Return every line below in which "Unreleased" appears.
[[ Working data, beginning ]]
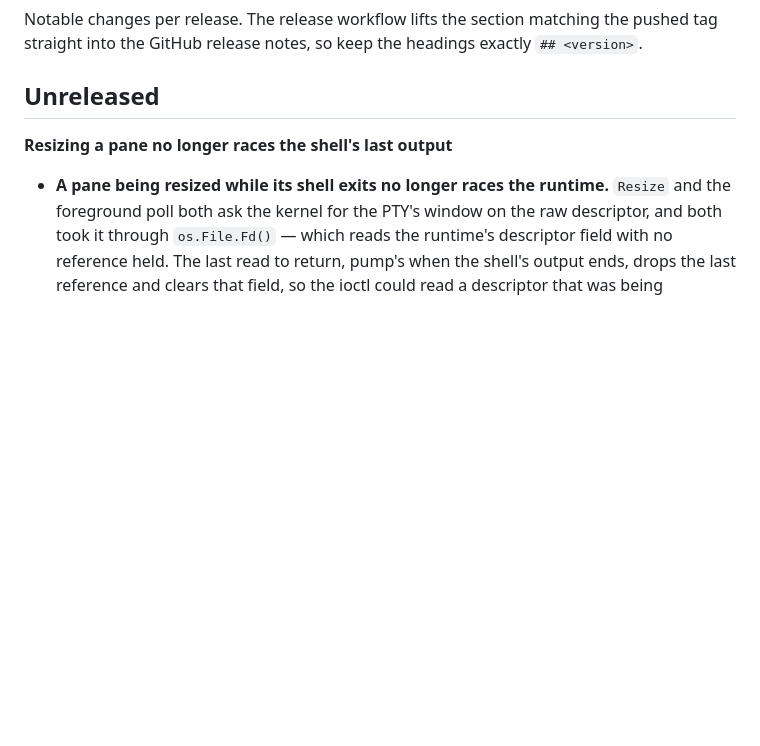
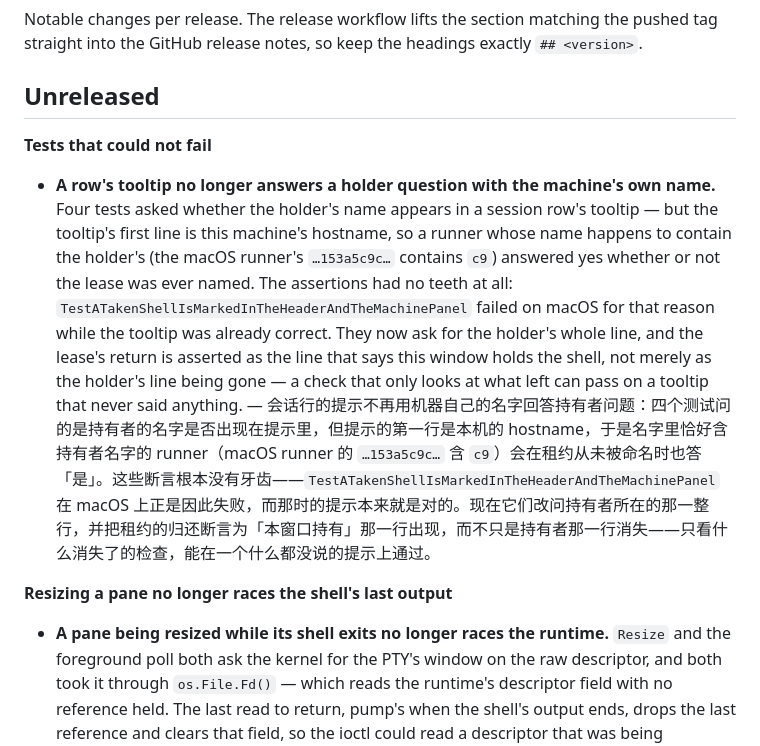
Before and after one commit to CarlOpenLab/beacon, a Markdown page: CHANGELOG.md, the part around the change. Rendered like a GitHub page; blank space fills up the shorter version.

Commit message:
docs(changelog): record the tooltip assertion fix under Unreleased
Co-Authored-By: Claude Code <noreply@anthropic.com>

```diff
--- a/CHANGELOG.md
+++ b/CHANGELOG.md
@@ -5,6 +5,11 @@ pushed tag straight into the GitHub release notes, so keep the headings exactly
 `## <version>`.
 
 ## Unreleased
+
+**Tests that could not fail**
+
+- **A row's tooltip no longer answers a holder question with the machine's own name.** Four tests asked whether the holder's name appears in a session row's tooltip — but the tooltip's first line is this machine's hostname, so a runner whose name happens to contain the holder's (the macOS runner's `…153a5c9c…` contains `c9`) answered yes whether or not the lease was ever named. The assertions had no teeth at all: `TestATakenShellIsMarkedInTheHeaderAndTheMachinePanel` failed on macOS for that reason while the tooltip was already correct. They now ask for the holder's whole line, and the lease's return is asserted as the line that says this window holds the shell, not merely as the holder's line being gone — a check that only looks at what left can pass on a tooltip that never said anything.
+  — 会话行的提示不再用机器自己的名字回答持有者问题：四个测试问的是持有者的名字是否出现在提示里，但提示的第一行是本机的 hostname，于是名字里恰好含持有者名字的 runner（macOS runner 的 `…153a5c9c…` 含 `c9`）会在租约从未被命名时也答「是」。这些断言根本没有牙齿——`TestATakenShellIsMarkedInTheHeaderAndTheMachinePanel` 在 macOS 上正是因此失败，而那时的提示本来就是对的。现在它们改问持有者所在的那一整行，并把租约的归还断言为「本窗口持有」那一行出现，而不只是持有者那一行消失——只看什么消失了的检查，能在一个什么都没说的提示上通过。
 
 **Resizing a pane no longer races the shell's last output**
 
```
[[ Working data, end ]]
[Solution for this problem]
docs(changelog): record the tooltip assertion fix under Unreleased
 ## Unreleased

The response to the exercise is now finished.